GIVEN DATA
=== Begin Enclosure ===
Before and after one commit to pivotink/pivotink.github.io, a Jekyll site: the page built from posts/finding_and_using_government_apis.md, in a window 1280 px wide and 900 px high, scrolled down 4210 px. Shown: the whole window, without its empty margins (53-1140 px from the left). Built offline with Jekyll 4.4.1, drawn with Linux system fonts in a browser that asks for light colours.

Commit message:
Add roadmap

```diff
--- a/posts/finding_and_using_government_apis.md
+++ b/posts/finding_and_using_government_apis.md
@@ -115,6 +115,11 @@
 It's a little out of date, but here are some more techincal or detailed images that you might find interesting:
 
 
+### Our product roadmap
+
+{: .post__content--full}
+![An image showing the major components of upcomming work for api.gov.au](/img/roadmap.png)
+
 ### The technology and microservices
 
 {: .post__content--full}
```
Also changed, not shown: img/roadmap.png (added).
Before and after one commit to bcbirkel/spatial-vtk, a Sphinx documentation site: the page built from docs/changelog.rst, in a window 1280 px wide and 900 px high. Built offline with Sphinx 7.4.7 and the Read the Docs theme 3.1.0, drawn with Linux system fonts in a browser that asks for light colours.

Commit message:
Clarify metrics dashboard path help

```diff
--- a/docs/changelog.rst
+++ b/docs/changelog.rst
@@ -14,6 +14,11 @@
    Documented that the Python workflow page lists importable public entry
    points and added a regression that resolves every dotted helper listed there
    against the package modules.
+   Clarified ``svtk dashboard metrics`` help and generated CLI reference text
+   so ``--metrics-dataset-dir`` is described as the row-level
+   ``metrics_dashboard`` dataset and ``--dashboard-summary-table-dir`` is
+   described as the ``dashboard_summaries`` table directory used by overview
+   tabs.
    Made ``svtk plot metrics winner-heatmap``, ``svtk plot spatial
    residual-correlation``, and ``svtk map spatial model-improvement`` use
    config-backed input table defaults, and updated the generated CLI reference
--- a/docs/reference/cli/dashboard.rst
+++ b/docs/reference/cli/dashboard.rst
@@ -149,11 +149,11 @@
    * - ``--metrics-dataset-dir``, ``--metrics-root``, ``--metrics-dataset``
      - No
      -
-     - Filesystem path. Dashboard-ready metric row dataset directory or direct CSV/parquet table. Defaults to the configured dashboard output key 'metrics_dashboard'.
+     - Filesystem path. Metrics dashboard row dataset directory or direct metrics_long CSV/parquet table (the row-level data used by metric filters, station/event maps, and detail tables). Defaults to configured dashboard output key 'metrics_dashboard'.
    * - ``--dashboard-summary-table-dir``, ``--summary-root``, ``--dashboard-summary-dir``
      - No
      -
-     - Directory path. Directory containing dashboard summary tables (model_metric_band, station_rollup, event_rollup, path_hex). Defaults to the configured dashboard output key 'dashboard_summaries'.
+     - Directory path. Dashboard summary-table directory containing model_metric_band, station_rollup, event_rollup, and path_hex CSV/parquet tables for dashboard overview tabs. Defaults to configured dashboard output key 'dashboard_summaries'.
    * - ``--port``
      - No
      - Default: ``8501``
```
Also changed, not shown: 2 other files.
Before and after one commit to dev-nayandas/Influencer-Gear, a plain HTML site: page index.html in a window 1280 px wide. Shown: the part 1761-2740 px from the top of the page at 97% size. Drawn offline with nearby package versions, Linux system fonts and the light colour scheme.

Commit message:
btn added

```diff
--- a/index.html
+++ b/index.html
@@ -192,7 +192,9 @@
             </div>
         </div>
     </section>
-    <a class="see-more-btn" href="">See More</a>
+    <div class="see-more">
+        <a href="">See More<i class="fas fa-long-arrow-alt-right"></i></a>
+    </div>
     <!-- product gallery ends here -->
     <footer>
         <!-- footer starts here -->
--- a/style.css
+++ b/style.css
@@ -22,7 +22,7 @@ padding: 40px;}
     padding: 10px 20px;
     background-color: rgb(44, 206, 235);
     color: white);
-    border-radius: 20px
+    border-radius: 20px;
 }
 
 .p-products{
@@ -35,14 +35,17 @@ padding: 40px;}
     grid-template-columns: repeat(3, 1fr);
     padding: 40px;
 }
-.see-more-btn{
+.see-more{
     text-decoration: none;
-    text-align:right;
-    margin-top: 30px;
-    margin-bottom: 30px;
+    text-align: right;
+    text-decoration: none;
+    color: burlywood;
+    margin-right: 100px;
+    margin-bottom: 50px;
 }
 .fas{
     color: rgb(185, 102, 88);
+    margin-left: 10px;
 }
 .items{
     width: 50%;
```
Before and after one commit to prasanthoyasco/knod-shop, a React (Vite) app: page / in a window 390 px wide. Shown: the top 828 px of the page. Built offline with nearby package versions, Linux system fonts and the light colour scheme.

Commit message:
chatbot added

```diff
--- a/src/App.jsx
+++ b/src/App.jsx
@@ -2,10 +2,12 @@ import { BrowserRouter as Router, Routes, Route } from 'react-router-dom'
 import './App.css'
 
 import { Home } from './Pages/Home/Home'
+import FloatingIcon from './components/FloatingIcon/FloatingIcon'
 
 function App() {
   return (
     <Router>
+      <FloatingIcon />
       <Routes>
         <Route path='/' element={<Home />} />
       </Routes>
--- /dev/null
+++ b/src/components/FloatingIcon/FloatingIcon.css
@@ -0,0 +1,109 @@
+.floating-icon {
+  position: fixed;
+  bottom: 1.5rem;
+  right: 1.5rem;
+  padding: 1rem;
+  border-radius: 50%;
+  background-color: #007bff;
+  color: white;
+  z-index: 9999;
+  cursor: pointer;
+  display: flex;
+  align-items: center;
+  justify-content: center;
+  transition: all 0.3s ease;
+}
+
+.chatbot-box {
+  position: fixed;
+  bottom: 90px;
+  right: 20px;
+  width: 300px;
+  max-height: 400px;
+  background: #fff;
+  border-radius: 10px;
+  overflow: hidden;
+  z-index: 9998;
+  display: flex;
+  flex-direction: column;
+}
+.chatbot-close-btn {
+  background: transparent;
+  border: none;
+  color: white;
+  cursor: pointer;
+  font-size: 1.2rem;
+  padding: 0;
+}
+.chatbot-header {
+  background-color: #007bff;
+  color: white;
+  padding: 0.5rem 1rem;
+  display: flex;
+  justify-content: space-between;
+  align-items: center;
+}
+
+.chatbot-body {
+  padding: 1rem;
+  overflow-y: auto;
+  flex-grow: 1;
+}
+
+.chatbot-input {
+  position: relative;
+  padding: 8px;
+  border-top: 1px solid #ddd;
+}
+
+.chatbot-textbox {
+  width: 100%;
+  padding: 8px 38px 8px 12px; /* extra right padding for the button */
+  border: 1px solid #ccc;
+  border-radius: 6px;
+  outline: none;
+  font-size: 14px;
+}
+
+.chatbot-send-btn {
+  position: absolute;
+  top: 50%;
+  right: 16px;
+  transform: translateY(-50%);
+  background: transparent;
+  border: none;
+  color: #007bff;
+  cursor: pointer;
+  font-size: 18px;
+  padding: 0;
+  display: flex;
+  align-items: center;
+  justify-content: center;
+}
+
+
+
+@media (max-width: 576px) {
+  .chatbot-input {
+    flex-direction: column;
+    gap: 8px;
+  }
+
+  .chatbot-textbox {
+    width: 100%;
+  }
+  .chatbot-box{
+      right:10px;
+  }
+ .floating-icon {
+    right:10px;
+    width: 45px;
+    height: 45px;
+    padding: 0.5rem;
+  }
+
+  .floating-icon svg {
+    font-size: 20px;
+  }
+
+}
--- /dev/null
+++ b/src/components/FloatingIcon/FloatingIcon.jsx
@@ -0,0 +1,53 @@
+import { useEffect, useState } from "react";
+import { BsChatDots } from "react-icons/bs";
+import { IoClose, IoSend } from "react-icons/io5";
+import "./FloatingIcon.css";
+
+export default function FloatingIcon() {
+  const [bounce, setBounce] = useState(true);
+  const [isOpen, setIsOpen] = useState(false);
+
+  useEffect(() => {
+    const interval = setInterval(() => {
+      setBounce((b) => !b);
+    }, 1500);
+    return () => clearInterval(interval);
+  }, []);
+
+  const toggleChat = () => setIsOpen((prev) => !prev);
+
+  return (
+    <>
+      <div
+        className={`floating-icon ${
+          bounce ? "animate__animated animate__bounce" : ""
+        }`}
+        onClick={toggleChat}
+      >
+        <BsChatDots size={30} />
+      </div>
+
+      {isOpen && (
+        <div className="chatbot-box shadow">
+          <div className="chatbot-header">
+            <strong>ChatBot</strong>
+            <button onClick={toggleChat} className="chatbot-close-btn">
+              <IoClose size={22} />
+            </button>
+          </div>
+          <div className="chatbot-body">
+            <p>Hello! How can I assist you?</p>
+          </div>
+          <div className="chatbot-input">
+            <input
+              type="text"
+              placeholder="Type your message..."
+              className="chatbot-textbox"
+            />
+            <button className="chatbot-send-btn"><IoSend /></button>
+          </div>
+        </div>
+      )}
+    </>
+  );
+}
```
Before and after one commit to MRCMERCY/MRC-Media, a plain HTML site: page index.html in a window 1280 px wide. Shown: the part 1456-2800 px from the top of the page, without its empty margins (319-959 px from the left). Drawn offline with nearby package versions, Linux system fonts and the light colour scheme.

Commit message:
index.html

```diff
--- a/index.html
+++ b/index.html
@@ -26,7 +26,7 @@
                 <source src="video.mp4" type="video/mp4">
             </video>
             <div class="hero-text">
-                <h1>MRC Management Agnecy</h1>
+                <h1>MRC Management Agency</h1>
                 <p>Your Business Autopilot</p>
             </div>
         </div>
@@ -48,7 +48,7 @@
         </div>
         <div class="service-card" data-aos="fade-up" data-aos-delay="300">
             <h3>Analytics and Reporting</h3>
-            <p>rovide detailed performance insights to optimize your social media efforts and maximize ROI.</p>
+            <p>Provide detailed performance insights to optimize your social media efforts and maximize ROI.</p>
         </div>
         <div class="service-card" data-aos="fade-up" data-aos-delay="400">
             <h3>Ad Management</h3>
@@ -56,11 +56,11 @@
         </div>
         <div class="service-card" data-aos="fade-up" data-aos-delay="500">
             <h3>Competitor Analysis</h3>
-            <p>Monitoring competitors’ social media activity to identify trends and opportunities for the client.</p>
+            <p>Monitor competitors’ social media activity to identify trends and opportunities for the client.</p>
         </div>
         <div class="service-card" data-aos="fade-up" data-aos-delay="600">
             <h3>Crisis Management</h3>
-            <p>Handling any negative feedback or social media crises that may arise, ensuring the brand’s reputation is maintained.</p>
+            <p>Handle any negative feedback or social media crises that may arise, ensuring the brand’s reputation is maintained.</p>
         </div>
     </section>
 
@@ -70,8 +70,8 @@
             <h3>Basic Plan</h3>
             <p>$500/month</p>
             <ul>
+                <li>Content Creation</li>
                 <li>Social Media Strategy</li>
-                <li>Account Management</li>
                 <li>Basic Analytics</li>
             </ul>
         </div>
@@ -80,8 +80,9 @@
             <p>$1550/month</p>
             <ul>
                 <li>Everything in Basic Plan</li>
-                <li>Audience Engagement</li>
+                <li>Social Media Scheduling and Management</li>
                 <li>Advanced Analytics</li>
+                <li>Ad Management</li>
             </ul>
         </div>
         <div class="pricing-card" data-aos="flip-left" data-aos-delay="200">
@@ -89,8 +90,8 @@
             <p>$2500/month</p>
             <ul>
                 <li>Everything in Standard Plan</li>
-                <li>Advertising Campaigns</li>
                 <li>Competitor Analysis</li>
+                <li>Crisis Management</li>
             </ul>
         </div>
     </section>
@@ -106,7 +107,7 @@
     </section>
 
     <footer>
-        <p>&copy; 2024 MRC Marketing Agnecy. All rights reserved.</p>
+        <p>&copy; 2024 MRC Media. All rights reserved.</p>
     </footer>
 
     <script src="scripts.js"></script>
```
=== End Enclosure ===
WHAT IS NEEDED
When a line of the data holds the string "none", pick it out and copy it.

ANSWER TO THE PROBLEM
     text-decoration: none;
+    text-decoration: none;
+  border: none;
+  outline: none;
+  border: none;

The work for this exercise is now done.